A pilot project, underway in Tunisia, is designed to reduce food imports. Drone technology is being used to collect and analyse data, and monitor irrigated areas, combat pests, Africanews reports.
The Bank launched the project, in cooperation with the Busan Metropolitan City in Korea with support from the Korea-Africa Cooperation fund (KOAFEC).
The session in Malabo included Korea’s ambassador to Equatorial Guinea H.E Kwak Ji Hwan, Korean technical experts, senior Bank officials, and private sector representatives.
“We see Korea as a strategic partner with respect to technology transfer, especially ICT technologies, drone technologies, and technology to improve crop varieties,” said Martin Fregene, the Bank’s Director of Agriculture and Agro-Industry.
Four hundred and sixty drone pilots are to be trained in 14 months.
The use of industrial drones, artificial intelligence, and cloud computing, in pest control management, security, and the delivery of supplies in remote areas was extensively discussed.

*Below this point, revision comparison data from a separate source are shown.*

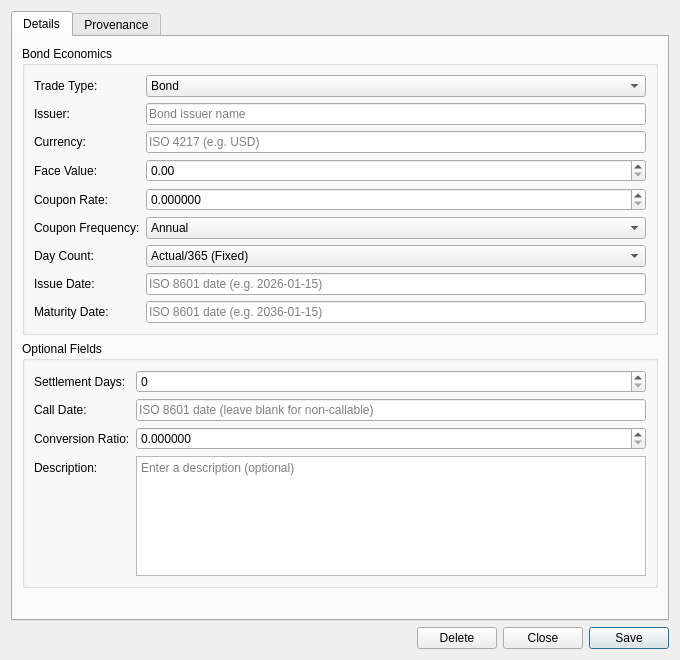
Qt form projects/ores.qt/ui/BondInstrumentDetailDialog.ui (OreStudio/OreStudio) before a commit.
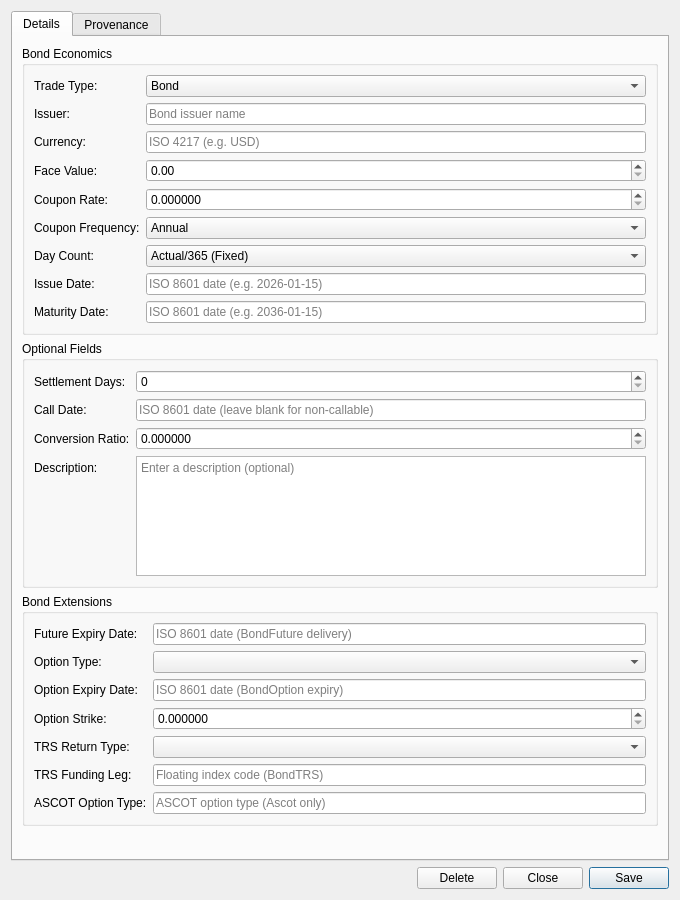
The same form after that commit. Custom widgets are drawn as their Qt base class.

Commit message: [trading,qt] Add CDM instrument domain model extensions (Phase 7)

What changed in the file:
```diff
--- a/projects/ores.qt/ui/BondInstrumentDetailDialog.ui
+++ b/projects/ores.qt/ui/BondInstrumentDetailDialog.ui
@@ -7,13 +7,13 @@
     <x>0</x>
     <y>0</y>
     <width>680</width>
-    <height>660</height>
+    <height>900</height>
    </rect>
   </property>
   <property name="minimumSize">
    <size>
     <width>680</width>
-    <height>660</height>
+    <height>900</height>
    </size>
   </property>
   <property name="windowTitle">
@@ -216,6 +216,101 @@
          </layout>
         </widget>
        </item>
+       <item>
+        <widget class="QGroupBox" name="bondExtensionsGroup">
+         <property name="title">
+          <string>Bond Extensions</string>
+         </property>
+         <layout class="QFormLayout" name="extensionsFormLayout">
+          <item row="0" column="0">
+           <widget class="QLabel" name="labelFutureExpiryDate">
+            <property name="text"><string>Future Expiry Date:</string></property>
+           </widget>
+          </item>
+          <item row="0" column="1">
+           <widget class="QLineEdit" name="futureExpiryDateEdit">
+            <property name="placeholderText">
+             <string>ISO 8601 date (BondFuture delivery)</string>
+            </property>
+           </widget>
+          </item>
+          <item row="1" column="0">
+           <widget class="QLabel" name="labelOptionType">
+            <property name="text"><string>Option Type:</string></property>
+           </widget>
+          </item>
+          <item row="1" column="1">
+           <widget class="QComboBox" name="optionTypeCombo">
+            <item><property name="text"><string></string></property></item>
+            <item><property name="text"><string>Call</string></property></item>
+            <item><property name="text"><string>Put</string></property></item>
+           </widget>
+          </item>
+          <item row="2" column="0">
+           <widget class="QLabel" name="labelOptionExpiryDate">
+            <property name="text"><string>Option Expiry Date:</string></property>
+           </widget>
+          </item>
+          <item row="2" column="1">
+           <widget class="QLineEdit" name="optionExpiryDateEdit">
+            <property name="placeholderText">
+             <string>ISO 8601 date (BondOption expiry)</string>
+            </property>
+           </widget>
+          </item>
+          <item row="3" column="0">
+           <widget class="QLabel" name="labelOptionStrike">
+            <property name="text"><string>Option Strike:</string></property>
+           </widget>
+          </item>
+          <item row="3" column="1">
+           <widget class="QDoubleSpinBox" name="optionStrikeSpinBox">
+            <property name="decimals"><number>6</number></property>
+            <property name="minimum"><double>0.000000000000000</double></property>
+            <property name="maximum"><double>999999999.000000000000000</double></property>
+            <property name="singleStep"><double>0.010000000000000</double></property>
+            <property name="toolTip"><string>BondOption strike as clean price (0 = not applicable)</string></property>
+           </widget>
+          </item>
+          <item row="4" column="0">
+           <widget class="QLabel" name="labelTrsReturnType">
+            <property name="text"><string>TRS Return Type:</string></property>
+           </widget>
+          </item>
+          <item row="4" column="1">
+           <widget class="QComboBox" name="trsReturnTypeCombo">
+            <item><property name="text"><string></string></property></item>
+            <item><property name="text"><string>TotalReturn</string></property></item>
+            <item><property name="text"><string>PriceReturn</string></property></item>
+           </widget>
+          </item>
+          <item row="5" column="0">
+           <widget class="QLabel" name="labelTrsFundingLegCode">
+            <property name="text"><string>TRS Funding Leg:</string></property>
+           </widget>
+          </item>
+          <item row="5" column="1">
+           <widget class="QLineEdit" name="trsFundingLegCodeEdit">
+            <property name="placeholderText">
+             <string>Floating index code (BondTRS)</string>
+            </property>
+           </widget>
+          </item>
+          <item row="6" column="0">
+           <widget class="QLabel" name="labelAscotOptionType">
+            <property name="text"><string>ASCOT Option Type:</string></property>
+           </widget>
+          </item>
+          <item row="6" column="1">
+           <widget class="QLineEdit" name="ascotOptionTypeEdit">
+            <property name="placeholderText">
+             <string>ASCOT option type (Ascot only)</string>
+            </property>
+           </widget>
+          </item>
+         </layout>
+        </widget>
+       </item>
        <item>
         <spacer name="verticalSpacer">
          <property name="orientation"><enum>Qt::Vertical</enum></property>
```
Left out of the diff: 5 changed lines with no effect on the pictures. The commit also changes 18 other files.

According to Fregene, following the completion of the pilot phase, the project will be expanded o other countries and regions in Africa. “our expectation is that in many cases drone technology can increase land yields by up to five times.”
In 2017, Africa imported $64.5 billion worth of food. ‘Feed Africa’ is one of the Bank’s High Five priorities launched in 2016 to transform and industrialize African agriculture and make Africa a net food exporter by 2025.